> Dataset entries
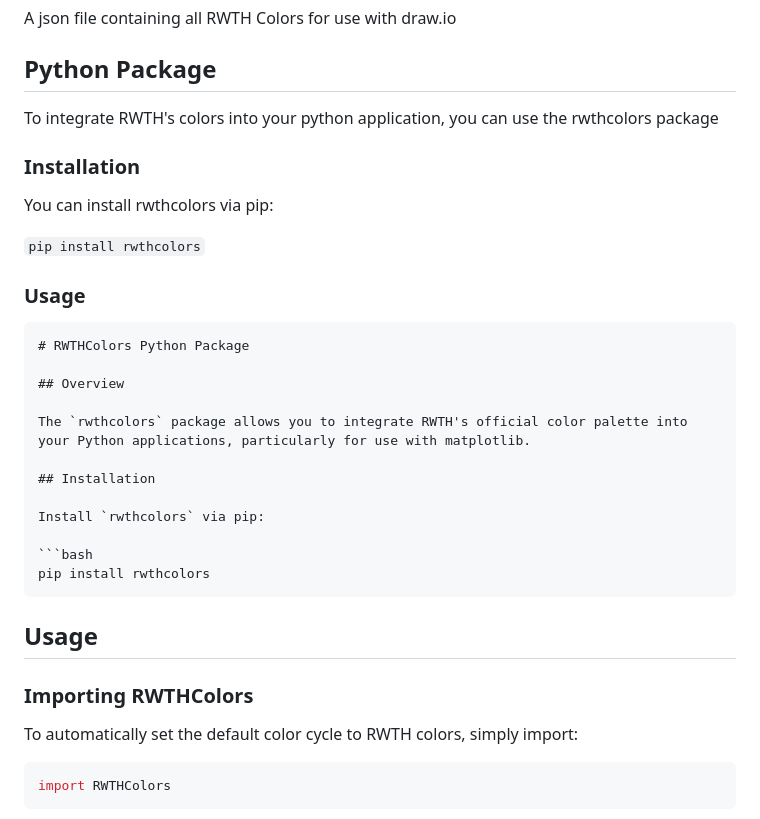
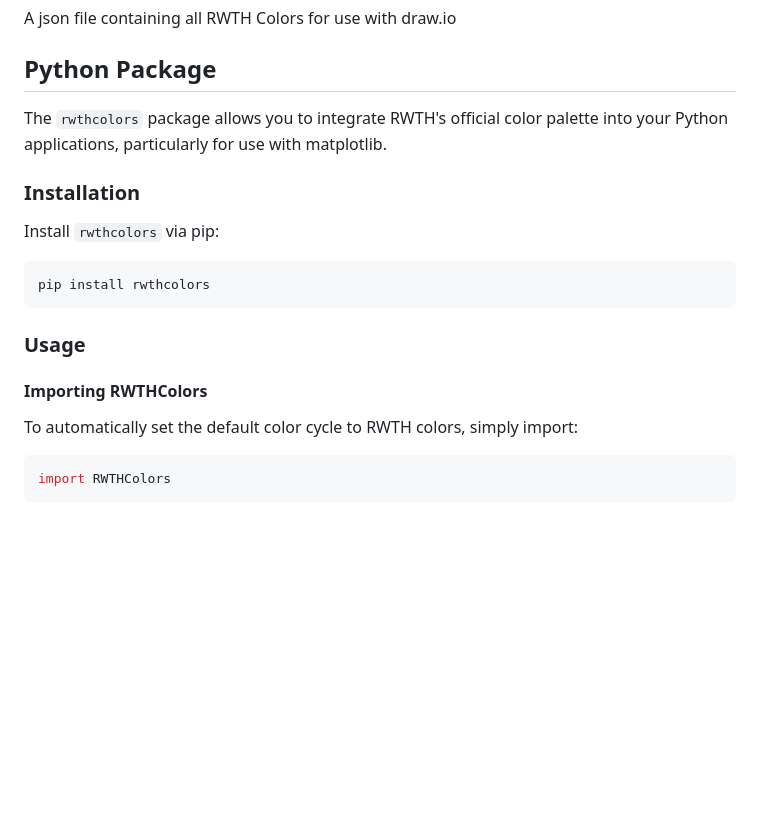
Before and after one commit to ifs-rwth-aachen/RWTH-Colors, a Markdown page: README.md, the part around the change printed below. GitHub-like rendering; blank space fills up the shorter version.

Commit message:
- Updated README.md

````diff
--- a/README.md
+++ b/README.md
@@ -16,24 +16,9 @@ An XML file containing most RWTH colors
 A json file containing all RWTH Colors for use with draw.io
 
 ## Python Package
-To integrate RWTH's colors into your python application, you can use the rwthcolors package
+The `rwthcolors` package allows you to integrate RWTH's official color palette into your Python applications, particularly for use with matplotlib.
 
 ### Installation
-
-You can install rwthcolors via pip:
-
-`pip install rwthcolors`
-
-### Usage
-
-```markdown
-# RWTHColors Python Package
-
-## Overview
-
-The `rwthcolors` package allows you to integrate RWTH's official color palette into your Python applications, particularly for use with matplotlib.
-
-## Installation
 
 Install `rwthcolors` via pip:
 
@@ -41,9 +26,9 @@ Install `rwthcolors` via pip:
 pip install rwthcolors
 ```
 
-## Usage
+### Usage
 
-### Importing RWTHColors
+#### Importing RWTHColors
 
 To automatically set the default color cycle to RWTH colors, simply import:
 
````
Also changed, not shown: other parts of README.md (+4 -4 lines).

* * *

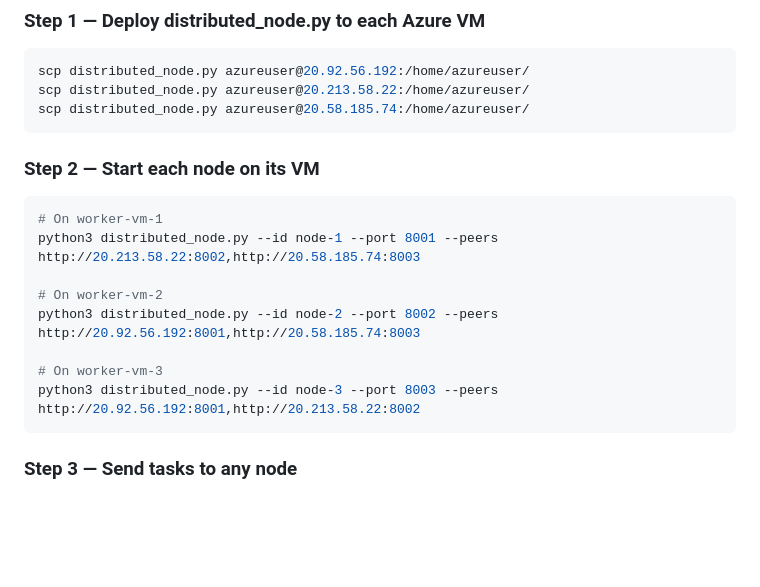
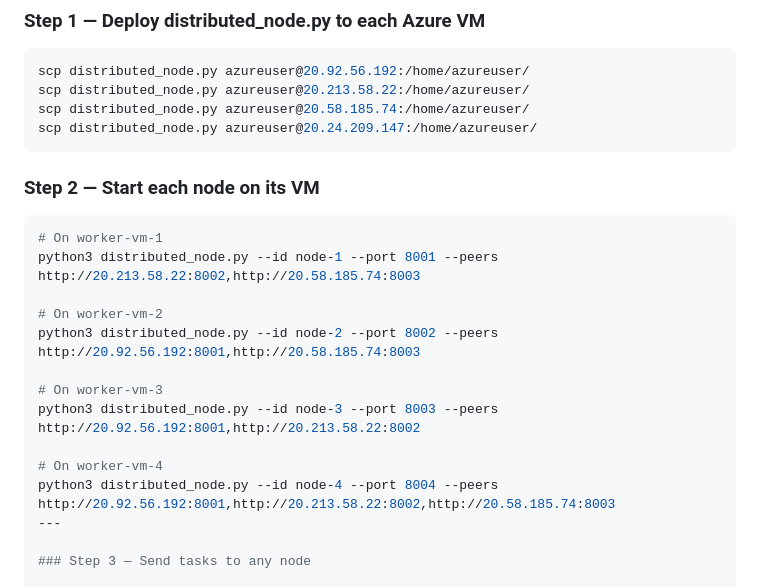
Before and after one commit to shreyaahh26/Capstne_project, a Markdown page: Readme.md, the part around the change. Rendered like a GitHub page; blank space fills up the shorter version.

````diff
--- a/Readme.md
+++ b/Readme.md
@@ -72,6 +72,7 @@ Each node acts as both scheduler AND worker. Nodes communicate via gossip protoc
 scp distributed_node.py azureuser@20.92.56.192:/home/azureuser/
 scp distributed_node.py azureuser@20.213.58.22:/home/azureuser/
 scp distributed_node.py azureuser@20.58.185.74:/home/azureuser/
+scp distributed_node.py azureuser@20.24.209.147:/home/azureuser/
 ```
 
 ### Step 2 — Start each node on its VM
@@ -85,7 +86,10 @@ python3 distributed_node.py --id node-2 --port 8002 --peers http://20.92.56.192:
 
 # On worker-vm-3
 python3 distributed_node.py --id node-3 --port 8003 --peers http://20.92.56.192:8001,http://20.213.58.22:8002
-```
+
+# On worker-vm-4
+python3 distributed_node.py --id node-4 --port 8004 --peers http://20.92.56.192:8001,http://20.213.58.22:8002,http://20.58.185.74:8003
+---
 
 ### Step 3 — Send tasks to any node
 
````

> Task brief
Copy out all lines above holding "http".

> Your response
@@ -85,7 +86,10 @@ python3 distributed_node.py --id node-2 --port 8002 --peers http://20.92.56.192:
 python3 distributed_node.py --id node-3 --port 8003 --peers http://20.92.56.192:8001,http://20.213.58.22:8002
+python3 distributed_node.py --id node-4 --port 8004 --peers http://20.92.56.192:8001,http://20.213.58.22:8002,http://20.58.185.74:8003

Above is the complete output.